_Requirement_
Look for the string "handleConnectWallet" in the data below, and copy each line that holds it.

------

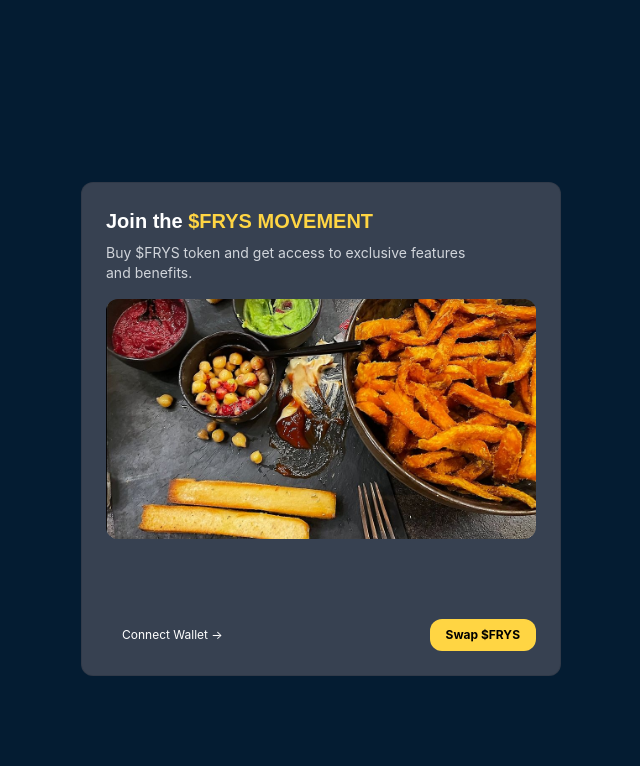
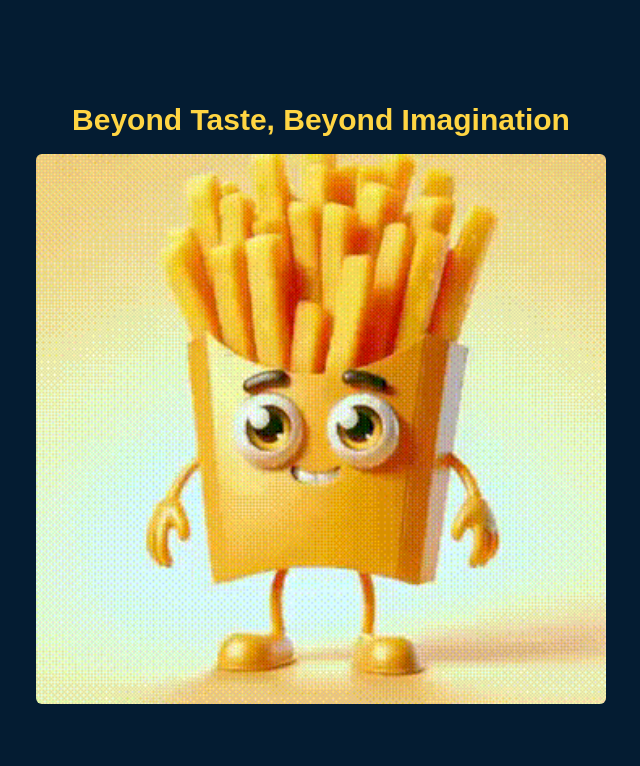
Before and after one commit to FRIES-COIN/FRIES-COIN, a React (Vite) app in the folder src/FRIES-COIN-frontend/: page / in a window 1280 px wide. Shown: the part 2434-3200 px from the top of the page, without its empty margins (319-959 px from the left). Built offline with nearby package versions, Linux system fonts and the light colour scheme; a web font is replaced by a local one.

Commit message:
added coin mascot

```diff
--- a/src/FRIES-COIN-frontend/src/App.jsx
+++ b/src/FRIES-COIN-frontend/src/App.jsx
@@ -14,6 +14,7 @@ import Whitepaper from "./components/Whitepaper";
 import Airdrops from "./components/Airdrops";
 import Features from "./components/Features";
 import DeveloperDocs from "./components/DeveloperDocs";
+import Mascot from "./components/ui/Mascot";
 
 function App() {
   const [greeting, setGreeting] = useState("");
@@ -67,6 +68,7 @@ function App() {
                   <Hero handleConnectWallet={handleConnectWallet} />
                   <About />
                   <Tokenomics />
+                  <Mascot />
                   {/* <Roadmap /> */}
                   <Buy handleConnectWallet={handleConnectWallet} />
                   <FAQ />
--- /dev/null
+++ b/src/FRIES-COIN-frontend/src/components/ui/Mascot.tsx
@@ -0,0 +1,21 @@
+import React from "react";
+import mascot from "../../assets/mascotgif.gif";
+
+function Mascot() {
+  return (
+    <div>
+      <h1 className="font-bold text-3xl font-rem text-center text-[#ffd543] ">
+        Beyond Taste, Beyond Imagination
+      </h1>
+      <div className="flex justify-center items-center my-4">
+        <img
+          src={mascot}
+          alt="mascot"
+          className="md:w-[50%] rounded-md hover:shadow-xl hover:shadow-[#ffd543] hover:scale-95 transition-all duration-300 ease-in-out cursor-pointer"
+        />
+      </div>
+    </div>
+  );
+}
+
+export default Mascot;
```
Also changed, not shown: src/FRIES-COIN-frontend/src/assets/mascotgif.gif (added), 1 other file (tests, documents, lock files or other folders).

------

_Solution below_
                   <Hero handleConnectWallet={handleConnectWallet} />
                   <Buy handleConnectWallet={handleConnectWallet} />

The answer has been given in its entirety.